Once you have produced strategies in coping with them, work on it till you’ve extricated yourself in the apathy; like getting out of a quicksand. You deserve to have a terrific life and only you can bring it into reality. You might need to make a few changes in your outlook and perspective in. Changes may be tough and frightening, but the choice is even more frightening and hard to accept. You have to get better or get defeated. It’s easy to spot apathetic individuals in the office. They might not be overtly indifferent to the organization or with their co-workers.
They do not participate in business activities, never work more hours and prepared to make the dashboard at the noise of the buzzer. They do not get the breaks, which, ironically, make them apathetic. If you would like to be counted, stand up and be counted. The workplace environment has no space for fence-sitters and cheerers. But it has a great deal of room for gamers; people that aren’t afraid to roll up their sleeves and dig in to help achieve the business’s organizational targets. Take part, not only be a part.
Procrastination and laziness
These are typical traits of apathetic folks. They spend more time in front of their computers, take longer breaks, more trips to the comfortable area than others, and sit crucial reports. While agreeably it’s hard to break a habit, especially the poor ones, but in which your career aspirations are concerned, you’re left with no option but break them. Smoking may be tricky to break if you know that you don’t have a suspicious spot on your lungs. But if your doctor tells you that you have, I bet you, you’ll stop without being told to.

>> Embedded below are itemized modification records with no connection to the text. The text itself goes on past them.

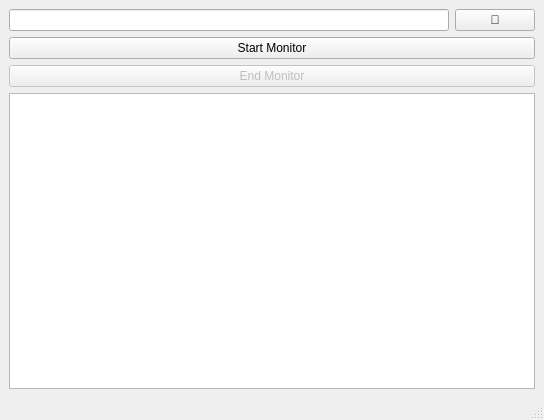
Before: the Qt Designer form src/mayarepacker/ui/MayaAutoPackageReloader.ui in InTack2/mayarepacker, drawn with Qt 5.
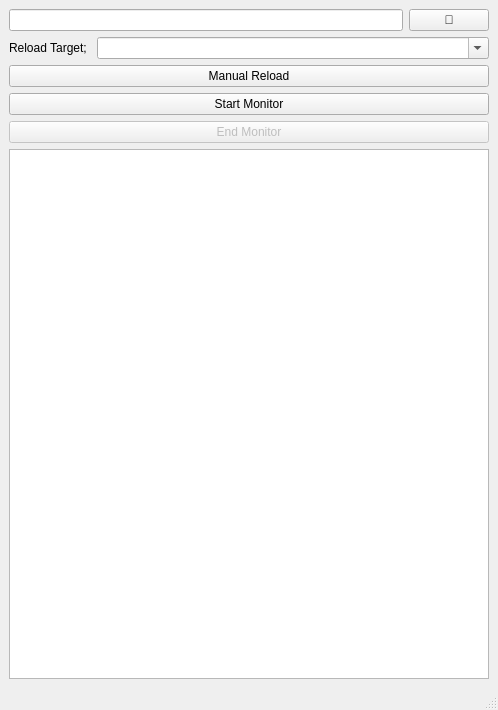
After: the same form once the commit is applied.

Commit message: add manual reload function. and add log view.

The edit to the form file:
```diff
--- a/src/mayarepacker/ui/MayaAutoPackageReloader.ui
+++ b/src/mayarepacker/ui/MayaAutoPackageReloader.ui
@@ -6,8 +6,8 @@
    <rect>
     <x>0</x>
     <y>0</y>
-    <width>544</width>
-    <height>420</height>
+    <width>498</width>
+    <height>710</height>
    </rect>
   </property>
   <property name="windowTitle">
@@ -19,6 +19,9 @@
      <layout class="QHBoxLayout" name="horizontalLayout">
       <item>
        <widget class="QLineEdit" name="PathLineEdit">
+        <property name="enabled">
+         <bool>true</bool>
+        </property>
         <property name="readOnly">
          <bool>true</bool>
         </property>
@@ -26,6 +29,9 @@
       </item>
       <item>
        <widget class="QPushButton" name="OpenFolderButton">
+        <property name="enabled">
+         <bool>true</bool>
+        </property>
         <property name="text">
          <string>📁</string>
         </property>
@@ -33,6 +39,43 @@
       </item>
      </layout>
     </item>
+    <item>
+     <layout class="QHBoxLayout" name="horizontalLayout_2">
+      <item>
+       <widget class="QLabel" name="label">
+        <property name="sizePolicy">
+         <sizepolicy hsizetype="Fixed" vsizetype="Preferred">
+          <horstretch>0</horstretch>
+          <verstretch>0</verstretch>
+         </sizepolicy>
+        </property>
+        <property name="text">
+         <string>Reload Target; </string>
+        </property>
+       </widget>
+      </item>
+      <item>
+       <widget class="QComboBox" name="ReloadTargetBox">
+        <property name="sizePolicy">
+         <sizepolicy hsizetype="Preferred" vsizetype="Fixed">
+          <horstretch>0</horstretch>
+          <verstretch>0</verstretch>
+         </sizepolicy>
+        </property>
+        <property name="editable">
+         <bool>true</bool>
+        </property>
+       </widget>
+      </item>
+     </layout>
+    </item>
+    <item>
+     <widget class="QPushButton" name="ManualReloadButton">
+      <property name="text">
+       <string>Manual Reload</string>
+      </property>
+     </widget>
+    </item>
     <item>
      <widget class="QPushButton" name="StartMonitorButton">
       <property name="text">
@@ -51,7 +94,7 @@
      </widget>
     </item>
     <item>
-     <widget class="QListView" name="ConsoleListView"/>
+     <widget class="QPlainTextEdit" name="ConsoleTextEdit"/>
     </item>
    </layout>
   </widget>
```
Left out of the diff: 2 changed lines with no effect on the pictures. The commit also changes 5 other files.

Don’t wait for your boss to tell you that your procrastination and laziness are costing you your odds for promotion. It’ll be too late when he does. Getting from apathy, particularly chronic apathy isn’t straightforward. It’s not a single jump, but a series of measures; a procedure. It’s practically re-inventing yourself.
You’ll have to change your mindset, your view of career development, in office inter-personal dynamics. You want to discard old habits and create new ones. You might need to do plenty of compromises and likely even to face issues head-on. You want to make hard decisions and hard choices. But you must make them. You’ll have to be like a fluid – shape to the container you’re poured into, not have it the other way round. It’s similar to resurrecting your livelihood from the deceased. And resurrections are always worth celebrating.

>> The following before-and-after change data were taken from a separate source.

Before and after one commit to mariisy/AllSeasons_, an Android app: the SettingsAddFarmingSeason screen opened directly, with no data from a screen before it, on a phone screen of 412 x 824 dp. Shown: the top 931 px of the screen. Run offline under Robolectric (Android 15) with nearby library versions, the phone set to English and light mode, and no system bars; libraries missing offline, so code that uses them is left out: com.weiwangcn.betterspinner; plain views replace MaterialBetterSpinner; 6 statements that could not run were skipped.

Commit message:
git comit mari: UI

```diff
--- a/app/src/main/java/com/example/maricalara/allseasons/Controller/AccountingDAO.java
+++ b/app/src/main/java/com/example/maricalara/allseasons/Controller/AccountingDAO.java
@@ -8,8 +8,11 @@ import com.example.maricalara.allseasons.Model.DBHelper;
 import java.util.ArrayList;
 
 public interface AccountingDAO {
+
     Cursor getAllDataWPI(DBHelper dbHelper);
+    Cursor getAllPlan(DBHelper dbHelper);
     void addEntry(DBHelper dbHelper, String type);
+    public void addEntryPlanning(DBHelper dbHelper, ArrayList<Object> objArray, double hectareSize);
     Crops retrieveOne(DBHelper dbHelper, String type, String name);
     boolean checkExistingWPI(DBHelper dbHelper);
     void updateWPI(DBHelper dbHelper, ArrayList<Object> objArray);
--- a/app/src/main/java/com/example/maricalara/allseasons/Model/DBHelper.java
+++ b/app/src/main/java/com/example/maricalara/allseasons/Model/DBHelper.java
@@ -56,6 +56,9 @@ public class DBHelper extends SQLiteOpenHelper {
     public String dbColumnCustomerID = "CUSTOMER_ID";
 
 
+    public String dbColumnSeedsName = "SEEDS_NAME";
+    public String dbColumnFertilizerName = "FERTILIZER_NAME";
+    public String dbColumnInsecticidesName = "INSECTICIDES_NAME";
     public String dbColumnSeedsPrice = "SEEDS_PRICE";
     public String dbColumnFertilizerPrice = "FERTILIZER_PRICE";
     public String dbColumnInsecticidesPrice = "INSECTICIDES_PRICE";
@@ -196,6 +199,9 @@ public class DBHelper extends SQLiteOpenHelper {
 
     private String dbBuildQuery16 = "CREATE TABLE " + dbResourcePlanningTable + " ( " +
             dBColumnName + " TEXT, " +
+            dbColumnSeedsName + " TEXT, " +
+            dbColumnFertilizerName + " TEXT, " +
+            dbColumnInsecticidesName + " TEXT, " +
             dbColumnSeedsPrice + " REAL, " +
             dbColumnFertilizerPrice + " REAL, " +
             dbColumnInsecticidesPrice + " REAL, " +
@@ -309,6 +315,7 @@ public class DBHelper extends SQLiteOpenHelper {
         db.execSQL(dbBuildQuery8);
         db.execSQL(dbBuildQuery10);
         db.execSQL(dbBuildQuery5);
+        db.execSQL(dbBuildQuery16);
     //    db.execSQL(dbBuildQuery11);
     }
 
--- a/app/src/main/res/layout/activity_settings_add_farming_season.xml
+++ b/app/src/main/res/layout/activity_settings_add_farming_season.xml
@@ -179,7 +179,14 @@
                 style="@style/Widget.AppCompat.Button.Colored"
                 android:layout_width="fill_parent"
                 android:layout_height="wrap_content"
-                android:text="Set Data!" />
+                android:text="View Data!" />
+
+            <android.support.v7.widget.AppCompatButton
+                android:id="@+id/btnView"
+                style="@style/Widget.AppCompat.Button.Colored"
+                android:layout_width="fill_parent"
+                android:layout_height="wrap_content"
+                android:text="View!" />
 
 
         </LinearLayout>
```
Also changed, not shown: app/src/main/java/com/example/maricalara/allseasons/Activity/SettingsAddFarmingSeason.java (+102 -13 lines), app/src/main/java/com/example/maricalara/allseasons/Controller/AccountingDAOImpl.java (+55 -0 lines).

Give yourself a pat on the trunk or treat yourself to a fantastic dinner for any improvement you make, however small. A poll done by Gallup, a Washington-based polling organization, revealed that nearly half of the workforce globally, hate their jobs They pretend to put in effort but have a tendency to undermine the efforts of the boss and the people they work with. In effect they represent a massive reduction in the productive capacity and sustainability of the organizations. Are you among them? Are you an asset or a liability to the organization that you work with?